Records contained in a dataset:
»»

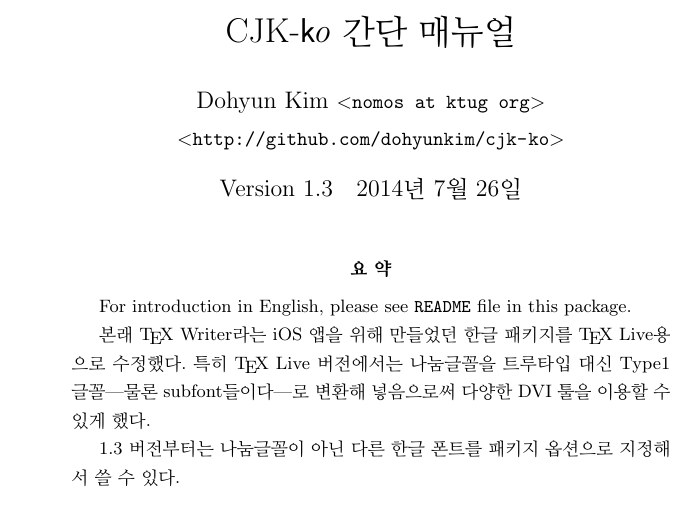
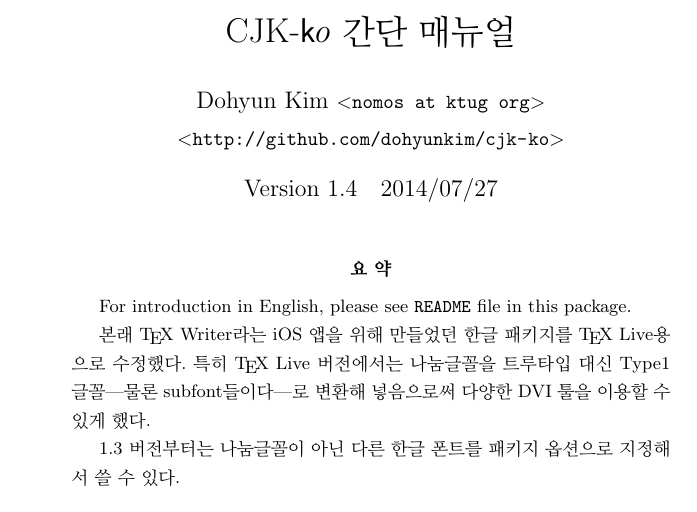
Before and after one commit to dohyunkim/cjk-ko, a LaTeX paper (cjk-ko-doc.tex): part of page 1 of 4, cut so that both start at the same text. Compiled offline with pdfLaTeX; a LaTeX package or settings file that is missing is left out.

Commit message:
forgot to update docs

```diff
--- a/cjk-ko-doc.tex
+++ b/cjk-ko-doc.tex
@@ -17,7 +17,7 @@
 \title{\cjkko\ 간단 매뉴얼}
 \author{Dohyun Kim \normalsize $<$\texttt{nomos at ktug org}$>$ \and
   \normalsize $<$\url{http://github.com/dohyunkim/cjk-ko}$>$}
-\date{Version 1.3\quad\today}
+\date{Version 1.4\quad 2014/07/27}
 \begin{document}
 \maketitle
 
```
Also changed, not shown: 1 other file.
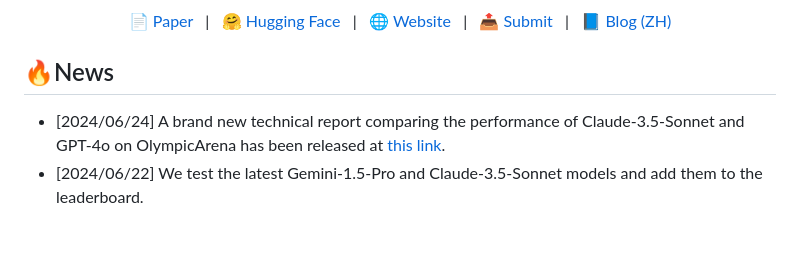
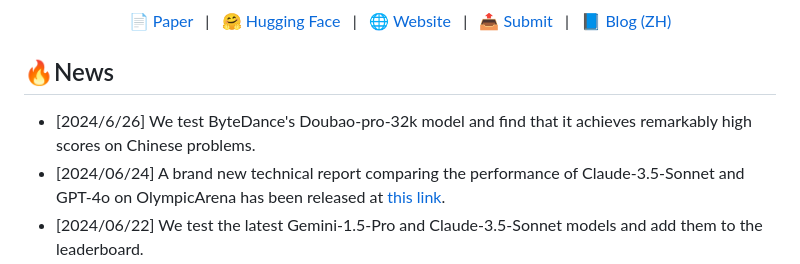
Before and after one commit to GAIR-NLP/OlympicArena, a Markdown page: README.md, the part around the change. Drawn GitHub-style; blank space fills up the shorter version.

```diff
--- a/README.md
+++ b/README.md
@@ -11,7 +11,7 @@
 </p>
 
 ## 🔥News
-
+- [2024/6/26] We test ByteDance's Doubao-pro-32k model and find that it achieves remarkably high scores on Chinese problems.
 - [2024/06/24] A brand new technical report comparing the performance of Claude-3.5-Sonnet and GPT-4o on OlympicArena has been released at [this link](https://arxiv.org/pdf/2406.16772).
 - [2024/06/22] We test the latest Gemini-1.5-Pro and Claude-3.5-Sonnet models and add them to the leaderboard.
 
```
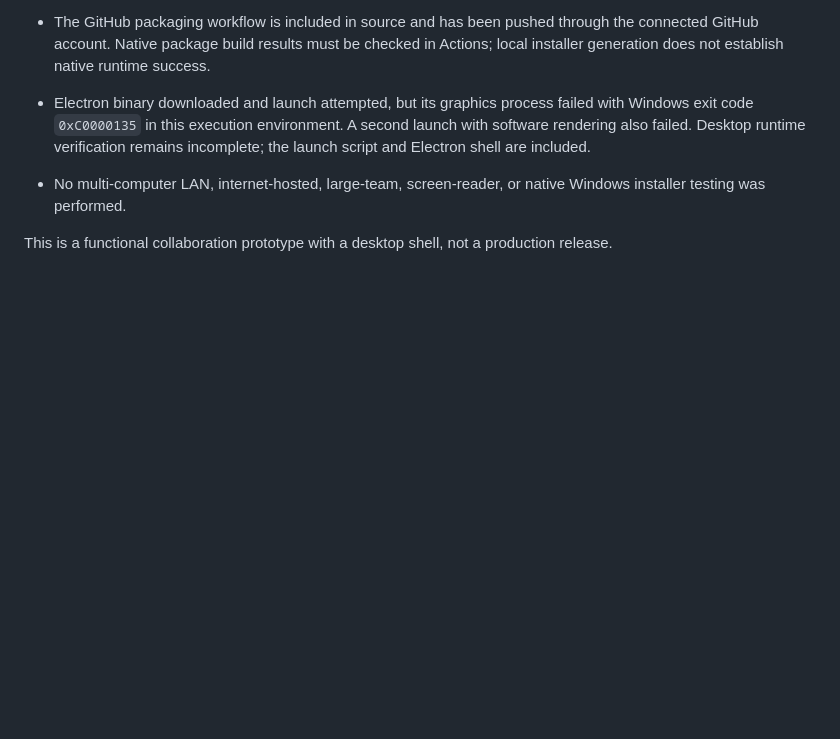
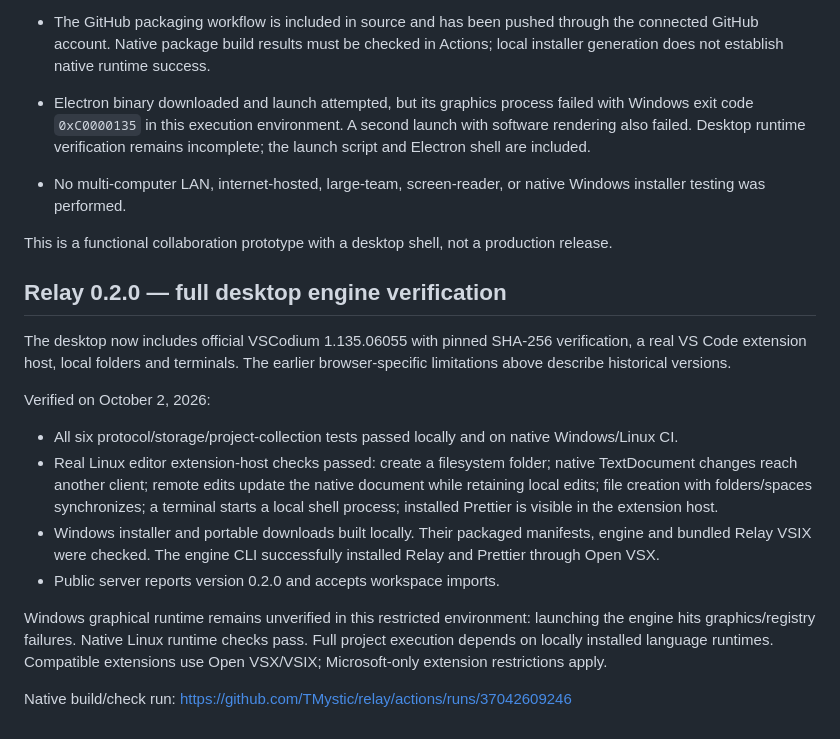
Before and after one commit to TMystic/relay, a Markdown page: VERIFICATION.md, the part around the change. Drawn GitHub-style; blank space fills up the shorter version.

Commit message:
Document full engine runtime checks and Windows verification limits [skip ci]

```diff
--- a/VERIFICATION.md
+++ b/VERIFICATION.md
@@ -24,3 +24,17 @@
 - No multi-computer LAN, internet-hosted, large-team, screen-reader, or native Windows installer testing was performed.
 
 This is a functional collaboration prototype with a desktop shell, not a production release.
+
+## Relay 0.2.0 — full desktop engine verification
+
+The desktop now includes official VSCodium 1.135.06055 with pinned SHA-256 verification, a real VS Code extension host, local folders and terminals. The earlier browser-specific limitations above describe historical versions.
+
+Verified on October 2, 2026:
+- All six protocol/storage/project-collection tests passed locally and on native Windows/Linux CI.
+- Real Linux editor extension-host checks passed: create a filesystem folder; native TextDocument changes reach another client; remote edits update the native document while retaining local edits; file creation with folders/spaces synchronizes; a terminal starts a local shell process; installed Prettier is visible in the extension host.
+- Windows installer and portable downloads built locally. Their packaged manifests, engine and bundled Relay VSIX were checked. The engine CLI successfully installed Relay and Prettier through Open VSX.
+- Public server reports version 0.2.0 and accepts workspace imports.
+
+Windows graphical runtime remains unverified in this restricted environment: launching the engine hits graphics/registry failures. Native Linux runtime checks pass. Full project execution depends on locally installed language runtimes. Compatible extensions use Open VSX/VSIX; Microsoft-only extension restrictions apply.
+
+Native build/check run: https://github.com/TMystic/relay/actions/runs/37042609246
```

««
»»

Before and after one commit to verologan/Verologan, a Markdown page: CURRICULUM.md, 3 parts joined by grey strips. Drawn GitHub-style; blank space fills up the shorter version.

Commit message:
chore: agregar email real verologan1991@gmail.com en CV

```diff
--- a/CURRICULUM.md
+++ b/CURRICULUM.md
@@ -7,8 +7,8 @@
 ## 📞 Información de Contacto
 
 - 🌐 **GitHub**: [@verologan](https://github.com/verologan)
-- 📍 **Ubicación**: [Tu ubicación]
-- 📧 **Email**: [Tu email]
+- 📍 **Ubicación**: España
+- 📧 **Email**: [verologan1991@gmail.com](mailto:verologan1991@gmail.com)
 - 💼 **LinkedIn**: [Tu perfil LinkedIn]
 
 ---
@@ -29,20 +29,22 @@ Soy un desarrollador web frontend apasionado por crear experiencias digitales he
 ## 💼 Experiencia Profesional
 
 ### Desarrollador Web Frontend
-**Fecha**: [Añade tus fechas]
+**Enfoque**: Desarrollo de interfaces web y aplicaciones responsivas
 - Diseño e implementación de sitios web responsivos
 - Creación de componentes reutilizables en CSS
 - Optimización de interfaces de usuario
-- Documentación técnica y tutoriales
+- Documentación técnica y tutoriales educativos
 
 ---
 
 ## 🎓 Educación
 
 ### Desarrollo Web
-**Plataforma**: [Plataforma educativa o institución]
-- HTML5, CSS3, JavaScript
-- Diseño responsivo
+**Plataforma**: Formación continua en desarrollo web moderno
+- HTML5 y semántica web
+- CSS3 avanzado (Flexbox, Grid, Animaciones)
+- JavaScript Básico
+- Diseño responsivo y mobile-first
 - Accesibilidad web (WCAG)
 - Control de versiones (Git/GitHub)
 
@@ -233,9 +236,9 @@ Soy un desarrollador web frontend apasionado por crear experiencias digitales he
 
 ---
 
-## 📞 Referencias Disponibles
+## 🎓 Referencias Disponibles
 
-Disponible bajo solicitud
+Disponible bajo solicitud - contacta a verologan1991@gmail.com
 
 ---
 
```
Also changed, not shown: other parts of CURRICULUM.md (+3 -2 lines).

««

Description of the task → Check each line of the entries for the string "around". Copy the lines that have it.

Result of this task →
Before and after one commit to GAIR-NLP/OlympicArena, a Markdown page: README.md, the part around the change. Drawn GitHub-style; blank space fills up the shorter version.
Before and after one commit to TMystic/relay, a Markdown page: VERIFICATION.md, the part around the change. Drawn GitHub-style; blank space fills up the shorter version.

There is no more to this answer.